Which lines of the listing hold the string "title"? Show each of them.

Records shown:
■ ■ ■ ■

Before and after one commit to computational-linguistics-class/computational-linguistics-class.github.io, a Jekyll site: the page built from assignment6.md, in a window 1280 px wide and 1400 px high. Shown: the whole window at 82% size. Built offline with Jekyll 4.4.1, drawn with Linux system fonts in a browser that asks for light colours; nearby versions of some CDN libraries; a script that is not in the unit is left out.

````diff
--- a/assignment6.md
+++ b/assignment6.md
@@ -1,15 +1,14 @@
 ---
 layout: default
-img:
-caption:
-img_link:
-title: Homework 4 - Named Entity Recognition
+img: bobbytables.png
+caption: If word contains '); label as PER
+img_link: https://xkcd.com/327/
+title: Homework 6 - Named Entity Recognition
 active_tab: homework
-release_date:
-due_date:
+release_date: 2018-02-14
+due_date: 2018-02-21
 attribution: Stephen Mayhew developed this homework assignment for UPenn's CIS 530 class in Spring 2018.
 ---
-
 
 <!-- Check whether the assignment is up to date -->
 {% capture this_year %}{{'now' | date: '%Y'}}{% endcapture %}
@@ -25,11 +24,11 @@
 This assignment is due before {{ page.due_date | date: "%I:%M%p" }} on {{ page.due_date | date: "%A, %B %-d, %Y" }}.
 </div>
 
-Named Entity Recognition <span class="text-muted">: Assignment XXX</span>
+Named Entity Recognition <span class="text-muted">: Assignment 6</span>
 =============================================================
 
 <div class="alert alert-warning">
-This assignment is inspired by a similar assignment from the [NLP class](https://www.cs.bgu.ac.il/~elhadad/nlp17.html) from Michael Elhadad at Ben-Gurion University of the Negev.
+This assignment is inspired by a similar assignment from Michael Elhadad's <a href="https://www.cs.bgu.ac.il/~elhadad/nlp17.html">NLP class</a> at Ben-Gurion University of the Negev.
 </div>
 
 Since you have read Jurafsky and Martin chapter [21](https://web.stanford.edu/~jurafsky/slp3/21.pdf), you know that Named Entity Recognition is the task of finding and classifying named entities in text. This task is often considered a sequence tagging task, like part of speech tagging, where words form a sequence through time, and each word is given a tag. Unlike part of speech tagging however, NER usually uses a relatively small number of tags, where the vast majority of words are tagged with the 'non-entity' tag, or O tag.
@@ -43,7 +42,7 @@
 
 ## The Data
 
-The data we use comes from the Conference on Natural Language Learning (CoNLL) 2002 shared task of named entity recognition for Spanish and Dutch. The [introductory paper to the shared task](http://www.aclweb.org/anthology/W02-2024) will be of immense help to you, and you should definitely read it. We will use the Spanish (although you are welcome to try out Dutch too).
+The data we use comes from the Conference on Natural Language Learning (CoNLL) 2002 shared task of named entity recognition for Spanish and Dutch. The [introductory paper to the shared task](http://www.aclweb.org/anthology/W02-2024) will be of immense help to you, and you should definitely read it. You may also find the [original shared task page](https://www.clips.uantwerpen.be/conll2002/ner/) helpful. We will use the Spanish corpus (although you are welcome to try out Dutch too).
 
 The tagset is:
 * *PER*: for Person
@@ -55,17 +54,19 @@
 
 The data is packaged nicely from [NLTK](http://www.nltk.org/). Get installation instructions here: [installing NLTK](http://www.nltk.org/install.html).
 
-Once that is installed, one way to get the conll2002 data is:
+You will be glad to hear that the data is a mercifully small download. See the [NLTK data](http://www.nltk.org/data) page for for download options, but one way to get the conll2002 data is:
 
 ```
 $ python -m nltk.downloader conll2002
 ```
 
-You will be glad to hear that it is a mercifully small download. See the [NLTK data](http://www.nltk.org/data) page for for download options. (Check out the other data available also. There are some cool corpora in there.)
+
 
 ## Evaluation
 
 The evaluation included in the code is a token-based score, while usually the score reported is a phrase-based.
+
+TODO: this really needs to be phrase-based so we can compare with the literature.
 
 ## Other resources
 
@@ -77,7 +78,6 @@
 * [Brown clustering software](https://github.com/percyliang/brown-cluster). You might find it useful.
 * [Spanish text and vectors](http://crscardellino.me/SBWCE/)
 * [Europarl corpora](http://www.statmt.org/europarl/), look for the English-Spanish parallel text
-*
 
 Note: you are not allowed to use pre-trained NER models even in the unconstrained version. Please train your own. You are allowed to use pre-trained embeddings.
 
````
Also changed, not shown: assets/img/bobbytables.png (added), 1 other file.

■ ■ ■ ■

Exercise output:
-title: Homework 4 - Named Entity Recognition
+title: Homework 6 - Named Entity Recognition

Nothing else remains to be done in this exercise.